Mack KA, Liller KD, Baldwin G, Sleet D. Preventing unintentional injuries in the home using the health impact pyramid. Health Educ Behav 2015;42:115S-22S.
Desapriya E, Scime G, Subzwari S, Pike I. Prevention of baby-walker-related injury. Lancet 2009;373:545.
Ahmad M. Pakistani experience of childhood burns in a private setup. Ann Burns Fire Disasters 2010;23:25-7.
Parbhoo A, Louw QA, Grimmer-Somers K. A profile of hospital-admitted paediatric burns patients in South Africa. BMC Res Notes 2010;3:165.
Sharma M, Lahoti BK, Khandelwal G, Mathur RK, Sharma SS, Laddha A, et al.
Epidemiological trends of pediatric trauma: A single-center study of 791 patients. J Indian Assoc Pediatr Surg 2011;16:88-92.
] [Full text]

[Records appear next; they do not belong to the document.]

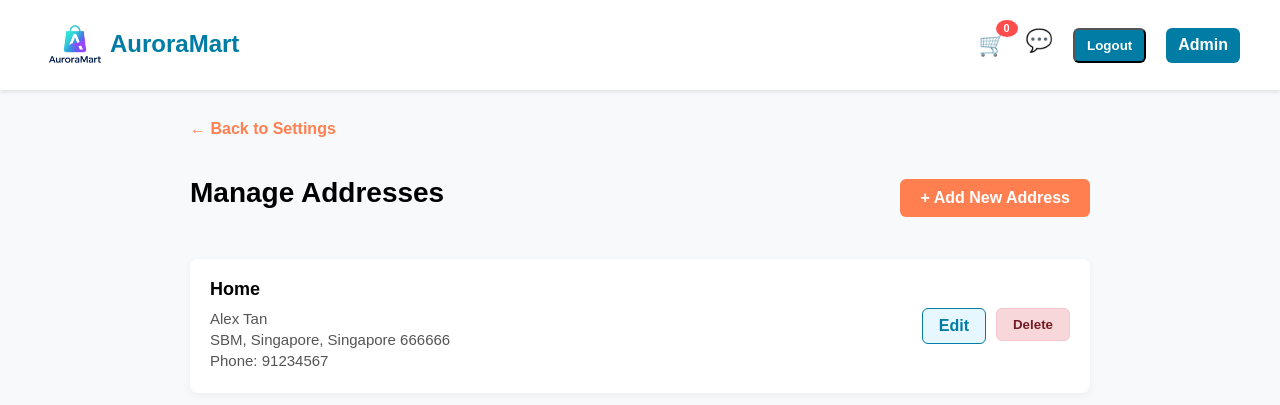
After one commit to sucrameht/aurora-mart, a Django app: page /storefront/profile/addresses/ in a window 1280 px wide. The commit adds this page. Shown: the top 405 px of the page. Run offline with Django 5.2, Linux system fonts and the light colour scheme; a user stored in the database is signed in; data comes from the database, SQL or seed files in the repository.

Commit message:
manage profile within 1 icon

```diff
--- /dev/null
+++ b/aurora_mart_proj/storefront/static/storefront/css/profile_settings.css
@@ -0,0 +1,148 @@
+/* storefront/static/storefront/css/profile_settings.css */
+
+.back-link {
+    display: inline-block;
+    margin-bottom: 20px;
+    color: #ff7f50;
+    text-decoration: none;
+    font-weight: 600;
+}
+
+.back-link:hover {
+    text-decoration: underline;
+}
+
+body {
+    background-color: #f8f9fa;
+}
+
+.settings-container {
+    max-width: 900px;
+    margin: 30px auto;
+    padding: 0 20px;
+}
+
+.settings-container h1 {
+    font-size: 28px;
+    margin-bottom: 30px;
+}
+
+.settings-grid {
+    display: grid;
+    grid-template-columns: repeat(auto-fill, minmax(250px, 1fr));
+    gap: 20px;
+}
+
+.settings-card {
+    background-color: #fff;
+    border-radius: 12px;
+    padding: 25px;
+    text-decoration: none;
+    color: inherit;
+    box-shadow: 0 4px 12px rgba(0,0,0,0.05);
+    transition: transform 0.2s, box-shadow 0.2s;
+}
+
+.settings-card:hover {
+    transform: translateY(-5px);
+    box-shadow: 0 8px 20px rgba(0,0,0,0.08);
+}
+
+.settings-card.disabled {
+    background-color: #f9f9f9;
+    cursor: not-allowed;
+    opacity: 0.6;
+}
+
+.settings-card.disabled:hover {
+    transform: none;
+    box-shadow: 0 4px 12px rgba(0,0,0,0.05);
+}
+
+.card-icon {
+    font-size: 36px;
+    margin-bottom: 15px;
+}
+
+.card-title {
+    font-size: 18px;
+    font-weight: 600;
+    margin-bottom: 8px;
+}
+
+.card-description {
+    font-size: 14px;
+    color: #666;
+    line-height: 1.5;
+}
+
+/* For Manage Addresses Page */
+.page-header {
+    display: flex;
+    justify-content: space-between;
+    align-items: center;
+    margin-bottom: 20px;
+}
+
+.btn-add-new {
+    background-color: #ff7f50;
+    color: white;
+    padding: 10px 20px;
+    border-radius: 6px;
+    text-decoration: none;
+    font-weight: 600;
+}
+
+.address-list {
+    display: flex;
+    flex-direction: column;
+    gap: 15px;
+}
+
+.address-card {
+    background-color: #fff;
+    padding: 20px;
+    border-radius: 8px;
+    display: flex;
+    justify-content: space-between;
+    align-items: center;
+    box-shadow: 0 2px 8px rgba(0,0,0,0.05);
+}
+
+.address-nickname {
+    font-size: 18px;
+    font-weight: 600;
+    margin-bottom: 10px;
+}
+
+.address-recipient, .address-full, .address-phone {
+    font-size: 15px;
+    color: #555;
+    margin-bottom: 4px;
+}
+
+.address-actions {
+    display: flex;
+    gap: 10px;
+}
+
+.action-btn {
+    padding: 8px 16px;
+    border-radius: 6px;
+    text-decoration: none;
+    font-weight: 600;
+    border: 1px solid;
+}
+
+.action-btn.edit {
+    background-color: #e6f7ff;
+    border-color: #007ca5;
+    color: #007ca5;
+}
+
+.action-btn.delete {
+    background-color: #f8d7da;
+    border-color: #f5c6cb;
+    color: #721c24;
+    cursor: pointer;
+}
--- a/aurora_mart_proj/storefront/templates/add_shipping_address.html
+++ b/aurora_mart_proj/storefront/templates/add_shipping_address.html
@@ -70,7 +70,7 @@
 
                 <button type="submit" class="complete-payment-btn">Save Address</button>
                 <br><br>
-                <a href="{% if request.GET.next == 'profile' %}{% url 'profile' %}{% else %}{% url 'checkout' %}{% endif %}" class="cancel-link">Cancel and go back</a>
+                <a href="{% if request.GET.next == 'manage_addresses' %}{% url 'manage_addresses' %}{% else %}{% url 'checkout' %}{% endif %}" class="cancel-link">Cancel and go back</a>
             </div>
         </form>
     </div>
--- a/aurora_mart_proj/storefront/templates/edit_profile.html
+++ b/aurora_mart_proj/storefront/templates/edit_profile.html
@@ -7,6 +7,7 @@
     <title>Edit Profile</title>
     <link rel="stylesheet" href="{% static 'storefront/css/storefront.css' %}">
     <link rel="stylesheet" href="{% static 'storefront/css/checkout.css' %}">
+    <link rel="stylesheet" href="{% static 'storefront/css/profile_settings.css' %}">
 </head>
 <body>
     <div class="header">
@@ -17,6 +18,7 @@
     </div>
 
     <div class="checkout-container">
+        <a href="{% url 'profile_settings' %}" class="back-link">&larr; Back to Settings</a>
         <form class="checkout-forms" method="POST" action="{% url 'edit_profile' %}">
             {% csrf_token %}
 
@@ -97,7 +99,7 @@
 
                 <button type="submit" class="complete-payment-btn">Save Changes</button>
                 <br><br>
-                <a href="{% url 'profile' %}" class="cancel-link">Cancel and go back</a>
+                <a href="{% url 'profile_settings' %}" class="cancel-link">Cancel and go back</a>
             </div>
         </form>
     </div>
--- /dev/null
+++ b/aurora_mart_proj/storefront/templates/manage_addresses.html
@@ -0,0 +1,73 @@
+{% load static %}
+<!DOCTYPE html>
+<html lang="en">
+<head>
+    <meta charset="UTF-8">
+    <meta name="viewport" content="width=device-width, initial-scale=1.0">
+    <title>Manage Addresses - AuroraMart</title>
+    <link rel="stylesheet" href="{% static 'storefront/css/storefront.css' %}">
+    <link rel="stylesheet" href="{% static 'storefront/css/profile_settings.css' %}">
+</head>
+<body>
+<div class="header">
+        <div class="logo" onclick="window.location.href='{% url 'storefront_home' %}'">
+            <img src="{% static 'storefront/images/AuroraMartLogo.png' %}" alt="AuroraMart Logo" class="logo-img">
+            <span class="logo-text">AuroraMart</span>
+        </div>
+        <div class="icons">
+            <a href="{% url 'view_cart' %}" class="icon icon-cart">
+                🛒
+                <span id="cart-count">{{ cart_item_count|default:0 }}</span>
+            </a>
+            <a href="{% url 'chat_list' %}" class="icon">💬</a>
+            <form id="logout-form" method="post" action="{% url 'auroraadmin:logout' %}" style="display:inline">
+                {% csrf_token %}
+                <button type="submit" class="logout-button">Logout</button>
+            </form>
+            {% if user.is_superuser %}
+            <a href="{% url 'auroraadmin:admin_dashboard' %}" class="admin-button">Admin</a>
+            {% endif %}
+        </div>
+    </div>
+
+    <div class="settings-container">
+        <a href="{% url 'profile_settings' %}" class="back-link">&larr; Back to Settings</a>
+        <div class="page-header">
+            <h1>Manage Addresses</h1>
+            <a href="{% url 'add_shipping_address' %}?next=manage_addresses" class="btn-add-new">+ Add New Address</a>
+        </div>
+
+        {% if messages %}
+            <div class="messages-container">
+                {% for message in messages %}
+                    <div class="message {{ message.tags }}">{{ message }}</div>
+                {% endfor %}
+            </div>
+        {% endif %}
+
+        <div class="address-list">
+            {% for address in addresses %}
+                <div class="address-card">
+                    <div class="address-details">
+                        <div class="address-nickname">{{ address.nickname }}</div>
+                        <div class="address-recipient">{{ address.first_name }} {{ address.last_name }}</div>
+                        <div class="address-full">
+                            {{ address.address }}, {{ address.city }}, {{ address.state }} {{ address.postal_code }}
+                        </div>
+                        <div class="address-phone">Phone: {{ address.phone }}</div>
+                    </div>
+                    <div class="address-actions">
+                        <a href="{% url 'edit_shipping_address' address.pk %}" class="action-btn edit">Edit</a>
+                        <form action="{% url 'delete_shipping_address' address.pk %}" method="POST" onsubmit="return confirm('Are you sure you want to delete this address?');">
+                            {% csrf_token %}
+                            <button type="submit" class="action-btn delete">Delete</button>
+                        </form>
+                    </div>
+                </div>
+            {% empty %}
+                <p>You have no saved addresses. Add one to get started!</p>
+            {% endfor %}
+        </div>
+    </div>
+</body>
+</html>
--- a/aurora_mart_proj/storefront/templates/profile.html
+++ b/aurora_mart_proj/storefront/templates/profile.html
@@ -49,8 +49,7 @@
                     <div class="card-header">
                         <h2>Account Info</h2>
                         <div class="card-header-icons">
-                            <a href="{% url 'edit_profile' %}" class="card-icon-link" title="Edit Profile">✎</a>
-                            <a href="{% url 'add_shipping_address' %}?next=profile" class="card-icon-link" title="Add New Address">📍</a>
+                            <a href="{% url 'profile_settings' %}" class="card-icon-link" title="Settings">✏️</a>
                         </div>
                     </div>
 
--- a/aurora_mart_proj/storefront/urls.py
+++ b/aurora_mart_proj/storefront/urls.py
@@ -16,4 +16,9 @@ urlpatterns = [
     path('chat/start/<str:sku_code>/', StartChatView.as_view(), name='start_chat'),
     path('chat/thread/<int:thread_id>/', ChatThreadView.as_view(), name='chat_thread'),
     path('product/<str:sku_code>/', ProductDetailView.as_view(), name='product_detail'),
+
+    path('profile/settings/', ProfileSettingsView.as_view(), name='profile_settings'),
+    path('profile/addresses/', ManageAddressesView.as_view(), name='manage_addresses'),
+    path('profile/addresses/edit/<int:pk>/', EditShippingAddressView.as_view(), name='edit_shipping_address'),
+    path('profile/addresses/delete/<int:pk>/', DeleteShippingAddressView.as_view(), name='delete_shipping_address'),
 ]
--- a/aurora_mart_proj/storefront/views.py
+++ b/aurora_mart_proj/storefront/views.py
@@ -914,8 +914,6 @@ class ProductDetailView(DetailView):
         context = super().get_context_data(**kwargs)
         product = self.get_object()
 
-        # Get reviews for this product
-        # We filter OrderItems that have a rating or a text review
         context['reviews'] = OrderItem.objects.filter(
             product=product
         ).filter(
@@ -945,4 +943,59 @@ class ProductDetailView(DetailView):
             )['total_quantity'] or 0
         else:
             context['cart_item_count'] = self.request.session.get('cart_item_count', 0)
+
         return context
+
+class ProfileSettingsView(LoginRequiredMixin, View):
+    template_name = 'profile_settings.html'
+
+    def get(self, request, *args, **kwargs):
+        return render(request, self.template_name)
+
+
+class ManageAddressesView(LoginRequiredMixin, ListView):
+    model = ShippingAddress
+    template_name = 'manage_addresses.html'
+    context_object_name = 'addresses'
+
+    def get_queryset(self):
+        return ShippingAddress.objects.filter(user=self.request.user).order_by('nickname')
+
+
+class EditShippingAddressView(LoginRequiredMixin, View):
+    template_name = 'edit_shipping_address.html'
+
+    def get(self, request, *args, **kwargs):
+        address = get_object_or_404(ShippingAddress, pk=self.kwargs['pk'], user=request.user)
+        return render(request, self.template_name, {'address': address})
+
+    def post(self, request, *args, **kwargs):
+        address = get_object_or_404(ShippingAddress, pk=self.kwargs['pk'], user=request.user)
+
+        address.nickname = request.POST.get('nickname')
+        address.first_name = request.POST.get('first_name')
+        address.last_name = request.POST.get('last_name')
+        address.phone = request.POST.get('phone')
+        address.address = request.POST.get('address')
+        address.city = request.POST.get('city')
+        address.state = request.POST.get('state')
+        address.postal_code = request.POST.get('postal_code')
+
+        try:
+            address.save()
+            messages.success(request, f"Address '{address.nickname}' updated successfully.")
+        except Exception as e:
+            messages.error(request, f"Error updating address: {e}")
+
+        return redirect('manage_addresses')
+
+
+class DeleteShippingAddressView(LoginRequiredMixin, View):
+    def post(self, request, *args, **kwargs):
+        address = get_object_or_404(ShippingAddress, pk=self.kwargs['pk'], user=request.user)
+        try:
+            address.delete()
+            messages.success(request, "Address deleted successfully.")
+        except Exception as e:
+            messages.error(request, f"Error deleting address: {e}")
+        return redirect('manage_addresses')
```
Also changed, not shown: aurora_mart_proj/storefront/templates/edit_shipping_address.html (added, +72 -0 lines), aurora_mart_proj/storefront/templates/profile_settings.html (added, +55 -0 lines).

Rafii MH, Saberi HR, Hosseinpour M, Fakharian E, Mohammadzadeh M. Epidemiology of pediatric burn injuries in Isfahan, Iran. Arch Trauma Res 2012;1:27-30.
Touloukian RJ, editor. Pediatric Trauma. 2nd
ed. St. Louis: Mosby Year Book; 1990.
DeMuth WE Jr. The mechanism of shotgun wounds. J Trauma 1971;11:219-29.
Christoffel KK. Pediatric firearm injuries: Time to target agrowing population. Pediatr Ann 1992;21:430-6.
Stringel G, Talutis S, Alemayehu H, Guertin L. Severe unintentional penetrating abdominal injuries of domestic origin in children. J Pediatr Surg Case Rep 2013;1:260-2.
[Table 1], [Table 2], [Table 3], [Table 4], [Table 5]